A winning article for 2017 Tozando Essay Contest
Photos and text by Rachelle D. Lawrence
In his 17th century treatise on the Japanese sword, Zen, and politics, Yagyu Munemori wrote
about the “killing” sword and the “life-giving” sword. The sword that protects a life also takes a
life, whether in defense of self, family, or lord. But, there are other ways to kill, and to give life.
The best example is the two-edged sword of deity Fudo Myo-o, a sword that cuts through
delusions, freeing a person from worldly illusions. For the modern budoka, this lesson is most
clearly learned in the dojo.
In the United States, too many people join an iaido or kendo dojo as a way to prove their
masculinity, or superiority or awesomeness, to others. These are the people who are disappointed
with the bokken, shinai, or iaito—or “fake swords” as someone once described them to me. But
all too quickly, these “fake swords” cut away our delusions. In the dojo we cannot pretend, we
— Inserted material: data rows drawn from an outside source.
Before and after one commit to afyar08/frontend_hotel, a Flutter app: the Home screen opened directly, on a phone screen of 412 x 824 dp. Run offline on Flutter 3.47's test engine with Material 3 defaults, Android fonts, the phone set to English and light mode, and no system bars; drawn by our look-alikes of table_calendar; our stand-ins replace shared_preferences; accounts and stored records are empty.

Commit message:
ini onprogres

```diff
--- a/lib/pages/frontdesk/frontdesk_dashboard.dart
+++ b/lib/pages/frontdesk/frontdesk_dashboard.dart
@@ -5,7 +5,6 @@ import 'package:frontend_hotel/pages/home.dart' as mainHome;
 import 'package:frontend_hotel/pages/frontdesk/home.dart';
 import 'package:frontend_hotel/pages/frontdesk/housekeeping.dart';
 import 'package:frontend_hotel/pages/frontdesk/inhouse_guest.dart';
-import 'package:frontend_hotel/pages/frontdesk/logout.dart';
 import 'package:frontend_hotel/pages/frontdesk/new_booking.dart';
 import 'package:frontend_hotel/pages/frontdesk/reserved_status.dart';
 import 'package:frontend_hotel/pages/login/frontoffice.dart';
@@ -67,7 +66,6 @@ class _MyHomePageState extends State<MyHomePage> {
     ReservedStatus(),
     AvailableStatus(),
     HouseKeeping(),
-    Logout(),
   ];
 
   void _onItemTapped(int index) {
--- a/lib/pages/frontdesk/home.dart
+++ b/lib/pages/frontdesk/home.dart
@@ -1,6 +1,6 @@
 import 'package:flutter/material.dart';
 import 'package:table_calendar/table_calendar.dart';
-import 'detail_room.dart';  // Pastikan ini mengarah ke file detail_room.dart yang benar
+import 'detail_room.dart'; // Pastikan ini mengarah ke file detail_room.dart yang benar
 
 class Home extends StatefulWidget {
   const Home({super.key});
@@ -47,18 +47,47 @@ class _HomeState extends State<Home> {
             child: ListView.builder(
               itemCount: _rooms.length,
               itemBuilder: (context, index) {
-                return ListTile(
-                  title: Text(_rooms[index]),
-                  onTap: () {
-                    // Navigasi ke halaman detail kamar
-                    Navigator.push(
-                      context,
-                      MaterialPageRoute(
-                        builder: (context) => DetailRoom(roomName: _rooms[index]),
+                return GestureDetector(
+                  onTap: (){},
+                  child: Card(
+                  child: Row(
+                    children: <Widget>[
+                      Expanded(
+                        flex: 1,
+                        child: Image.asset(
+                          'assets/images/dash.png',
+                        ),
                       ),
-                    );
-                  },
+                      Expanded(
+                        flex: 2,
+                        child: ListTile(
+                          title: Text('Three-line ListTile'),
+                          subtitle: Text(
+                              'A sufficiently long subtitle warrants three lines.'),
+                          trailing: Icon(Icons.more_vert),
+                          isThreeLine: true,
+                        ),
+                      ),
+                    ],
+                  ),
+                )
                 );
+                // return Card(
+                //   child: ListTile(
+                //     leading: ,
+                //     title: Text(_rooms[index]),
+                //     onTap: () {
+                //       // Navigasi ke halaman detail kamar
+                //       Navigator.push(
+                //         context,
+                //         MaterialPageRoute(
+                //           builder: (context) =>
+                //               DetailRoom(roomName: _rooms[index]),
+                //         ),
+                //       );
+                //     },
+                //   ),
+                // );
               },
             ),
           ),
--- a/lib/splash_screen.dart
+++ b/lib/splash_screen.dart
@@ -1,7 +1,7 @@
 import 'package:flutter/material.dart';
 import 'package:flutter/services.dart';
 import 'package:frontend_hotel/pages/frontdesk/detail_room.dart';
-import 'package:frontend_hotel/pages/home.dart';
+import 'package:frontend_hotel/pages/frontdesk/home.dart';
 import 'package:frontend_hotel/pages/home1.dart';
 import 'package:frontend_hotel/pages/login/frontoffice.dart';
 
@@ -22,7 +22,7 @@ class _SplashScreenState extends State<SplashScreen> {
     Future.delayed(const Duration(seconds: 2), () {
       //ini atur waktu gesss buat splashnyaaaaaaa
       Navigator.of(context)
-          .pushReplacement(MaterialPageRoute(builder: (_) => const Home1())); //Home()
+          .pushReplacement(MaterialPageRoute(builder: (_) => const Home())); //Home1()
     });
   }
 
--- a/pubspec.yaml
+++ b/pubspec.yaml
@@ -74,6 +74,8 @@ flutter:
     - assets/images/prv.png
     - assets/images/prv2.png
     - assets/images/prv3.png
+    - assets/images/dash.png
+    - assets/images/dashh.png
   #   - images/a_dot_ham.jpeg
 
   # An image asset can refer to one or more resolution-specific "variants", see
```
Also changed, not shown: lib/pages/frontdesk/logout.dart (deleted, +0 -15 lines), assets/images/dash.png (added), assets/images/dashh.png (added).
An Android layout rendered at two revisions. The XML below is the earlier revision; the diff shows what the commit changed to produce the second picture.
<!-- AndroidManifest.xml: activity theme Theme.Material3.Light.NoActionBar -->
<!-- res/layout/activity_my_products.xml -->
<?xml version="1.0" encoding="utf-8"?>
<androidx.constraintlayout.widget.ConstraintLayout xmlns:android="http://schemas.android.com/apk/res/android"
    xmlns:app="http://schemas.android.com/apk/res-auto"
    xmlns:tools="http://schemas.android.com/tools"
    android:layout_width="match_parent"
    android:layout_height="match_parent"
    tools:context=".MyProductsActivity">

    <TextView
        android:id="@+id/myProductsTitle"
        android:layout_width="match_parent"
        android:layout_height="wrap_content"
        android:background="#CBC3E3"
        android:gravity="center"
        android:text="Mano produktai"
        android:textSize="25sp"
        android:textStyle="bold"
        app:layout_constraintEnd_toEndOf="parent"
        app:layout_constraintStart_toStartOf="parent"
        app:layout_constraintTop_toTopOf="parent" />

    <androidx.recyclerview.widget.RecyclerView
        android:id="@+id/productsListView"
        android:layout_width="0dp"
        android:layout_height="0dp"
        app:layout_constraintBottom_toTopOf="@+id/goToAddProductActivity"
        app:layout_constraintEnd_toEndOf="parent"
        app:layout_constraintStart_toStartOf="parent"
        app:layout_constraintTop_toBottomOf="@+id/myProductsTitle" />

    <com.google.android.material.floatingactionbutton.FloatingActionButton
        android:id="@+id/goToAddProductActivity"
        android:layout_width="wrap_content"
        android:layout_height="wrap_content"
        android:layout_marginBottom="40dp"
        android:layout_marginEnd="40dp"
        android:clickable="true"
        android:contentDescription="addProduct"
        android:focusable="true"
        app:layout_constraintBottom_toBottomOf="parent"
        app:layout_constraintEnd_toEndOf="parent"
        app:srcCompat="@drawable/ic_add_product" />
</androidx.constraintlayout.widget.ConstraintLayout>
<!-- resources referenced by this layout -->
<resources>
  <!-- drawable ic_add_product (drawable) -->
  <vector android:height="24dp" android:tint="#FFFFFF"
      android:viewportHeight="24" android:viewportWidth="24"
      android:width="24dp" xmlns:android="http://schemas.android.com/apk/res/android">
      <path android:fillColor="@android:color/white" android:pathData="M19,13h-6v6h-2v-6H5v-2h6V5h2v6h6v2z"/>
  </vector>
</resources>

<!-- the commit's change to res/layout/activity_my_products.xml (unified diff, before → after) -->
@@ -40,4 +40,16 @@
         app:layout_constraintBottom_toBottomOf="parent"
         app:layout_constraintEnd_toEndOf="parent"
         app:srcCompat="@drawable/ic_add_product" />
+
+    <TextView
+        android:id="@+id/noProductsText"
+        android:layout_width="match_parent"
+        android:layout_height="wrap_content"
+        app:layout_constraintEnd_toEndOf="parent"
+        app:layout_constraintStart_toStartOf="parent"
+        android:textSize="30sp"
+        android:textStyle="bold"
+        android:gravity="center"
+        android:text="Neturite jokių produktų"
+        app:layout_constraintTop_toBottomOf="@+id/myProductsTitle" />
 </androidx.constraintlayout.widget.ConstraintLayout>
cannot bluster our way through. With the bounce at the end of a cut, or getting stuck in the
tameshigiri mat, the swords announces to the world that we are just beginners. Then, when we
finally see ourselves, and how bad we actually are, there are two choices: quit the sword or
continue on. Even “fake swords” can kill, or they can give new life and meaning for the
beginning martial artist.
My first iaito arrived just a few weeks before the fifth anniversary of the 2011 Sendai earthquake
and tsunami. Online tracking said the package would arrive sometime before 8 PM and I would
need to be there to sign for it. I stayed home all day. I was too afraid to take a shower, afraid I
would not hear the doorbell and I would have to wait another day. I did not want to miss it.
Outside, the snow was falling in heavy sheets.
After the 2011 earthquake, that night, it had snowed. Last snowfall of the year, beautiful white
flakes as people were still looking for emergency shelters. I was living in a suburb just outside of Sendai at the time. I was riding my bike when the earthquake hit, and had to crawl to an empty
field for safety. Later, my apartment neighbors let me listen with them on handheld radios, and
together we heard about the tsunami that tore through cities and hospitals and schools, that
caused the nuclear meltdown of the Fukushima Daiichi Nuclear Power Plant. Over 15,000
people died, with another 2,000 missing.
Later, I would spend hours volunteering at disaster sites, at Tagajo and Rikuzentaka. It felt like
all of Japan was there with me. Even with large aftershocks shaking the Tohoku area for months
after, cities still needed to be rebuilt, and together, everyone got to work. Ganbaro Sendai,
ganbaro Tohoku, ganbaro Nihon.
When I first returned to the United States, I freaked out every time a large truck drove by and
shook the ground. Phantom quakes would grip my body and mind, flashbacks of memory of
falling telephone poles and empty fields. What did not come back with me were the people, the
support. I started to look for that spirit I had seen in Japan, to live, to rebuild, to fight. That is when I found iaido.
When my iaito arrived, I tore the packaging open. My “fake sword” was beautiful. The hamon
waved in the light, like the waves of a tsunami. I think Yagyu Munemori would understand when
I say, for me, the sword gave me back my life. Ganbaro.